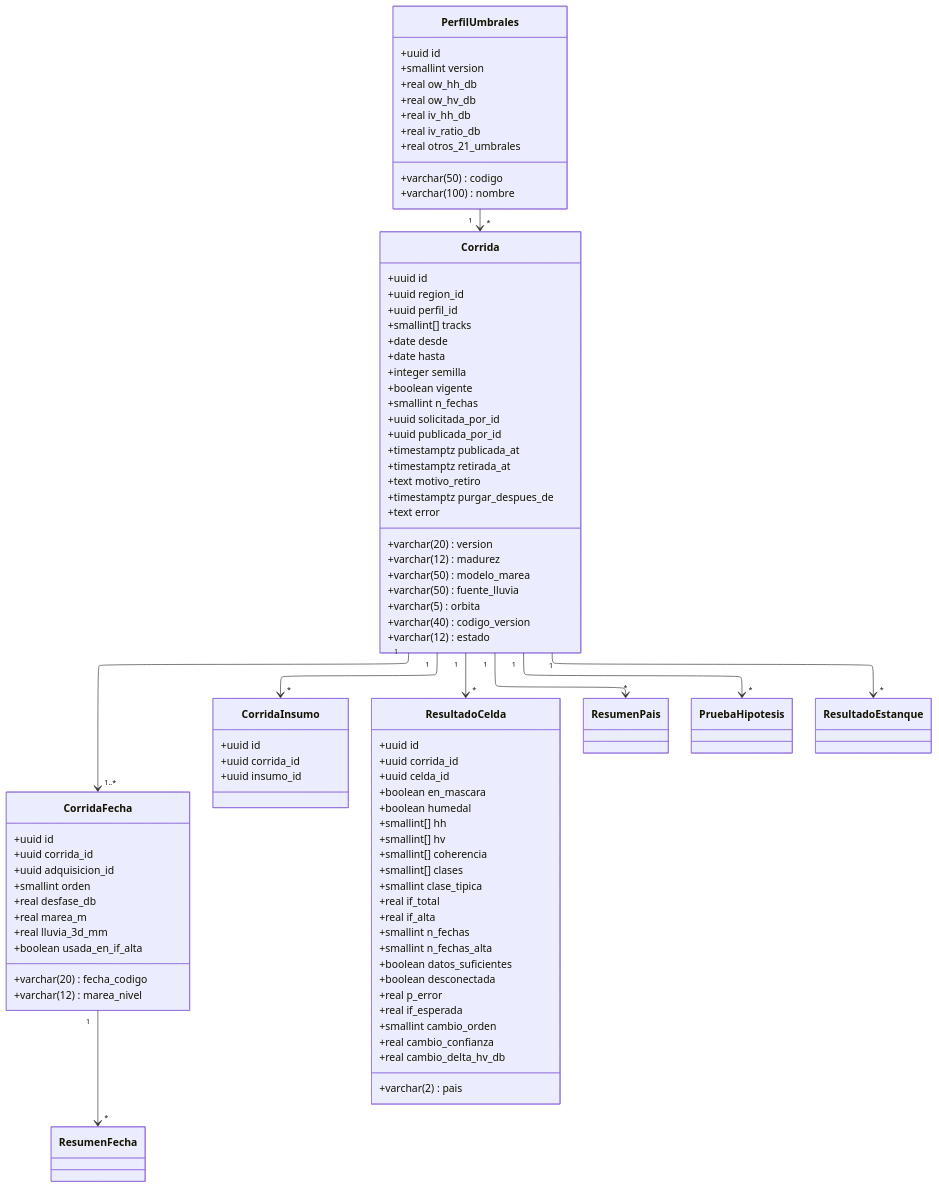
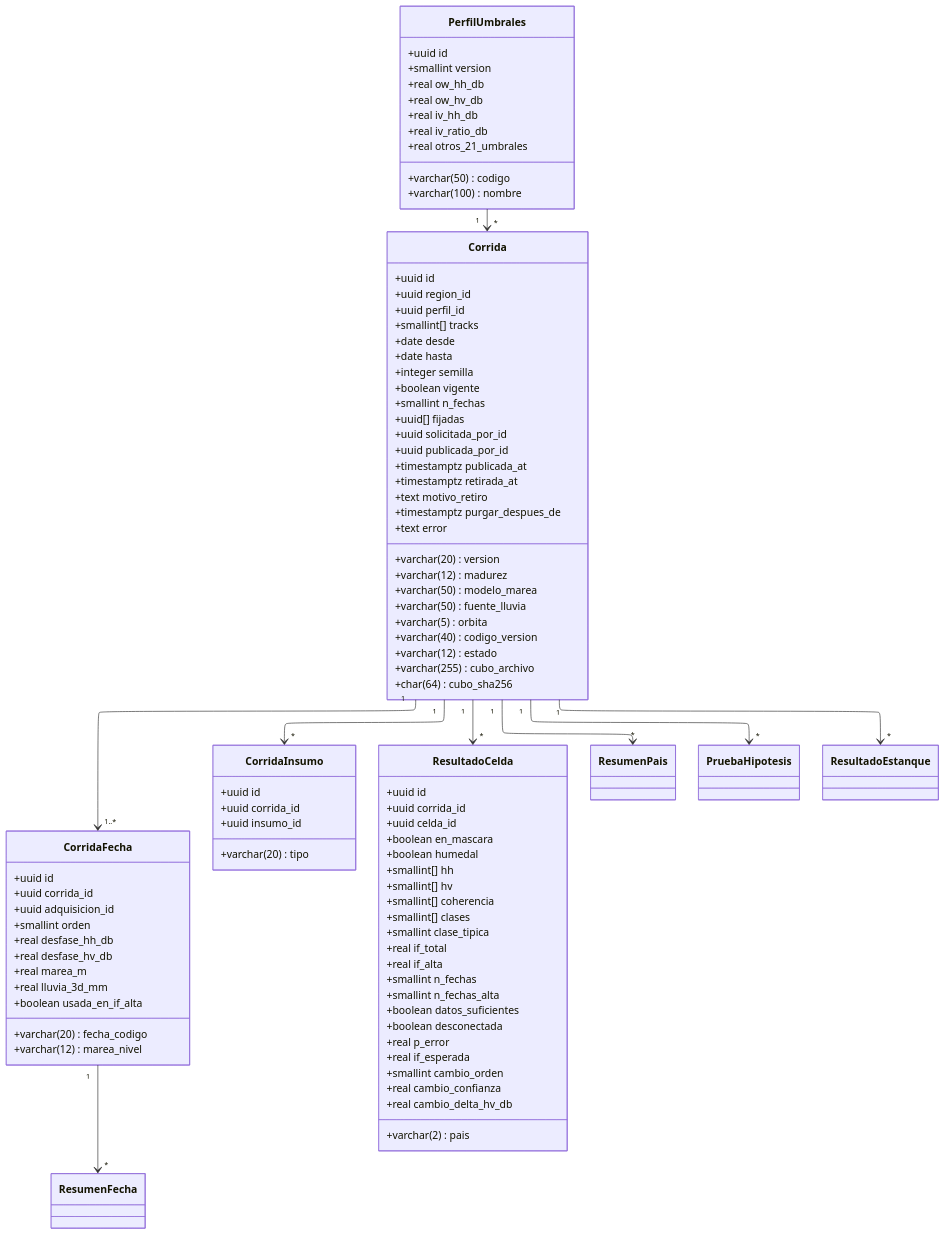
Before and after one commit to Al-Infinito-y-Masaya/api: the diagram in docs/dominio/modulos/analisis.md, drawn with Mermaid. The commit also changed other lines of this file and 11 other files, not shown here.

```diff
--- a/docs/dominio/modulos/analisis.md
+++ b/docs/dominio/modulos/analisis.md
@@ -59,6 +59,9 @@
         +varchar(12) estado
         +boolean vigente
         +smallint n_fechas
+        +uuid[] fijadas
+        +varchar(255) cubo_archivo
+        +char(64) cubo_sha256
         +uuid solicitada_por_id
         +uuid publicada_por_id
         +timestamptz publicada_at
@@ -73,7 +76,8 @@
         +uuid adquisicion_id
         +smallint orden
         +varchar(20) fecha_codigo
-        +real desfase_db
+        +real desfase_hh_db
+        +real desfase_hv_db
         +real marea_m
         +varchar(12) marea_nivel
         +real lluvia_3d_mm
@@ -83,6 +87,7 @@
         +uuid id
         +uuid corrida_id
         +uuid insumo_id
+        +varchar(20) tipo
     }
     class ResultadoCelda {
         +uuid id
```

§ **Task to complete**
Take every line above carrying "uuid" and return it.

§ **Reply**
+        +uuid[] fijadas
         +uuid solicitada_por_id
         +uuid publicada_por_id
         +uuid adquisicion_id
         +uuid id
         +uuid corrida_id
         +uuid insumo_id
         +uuid id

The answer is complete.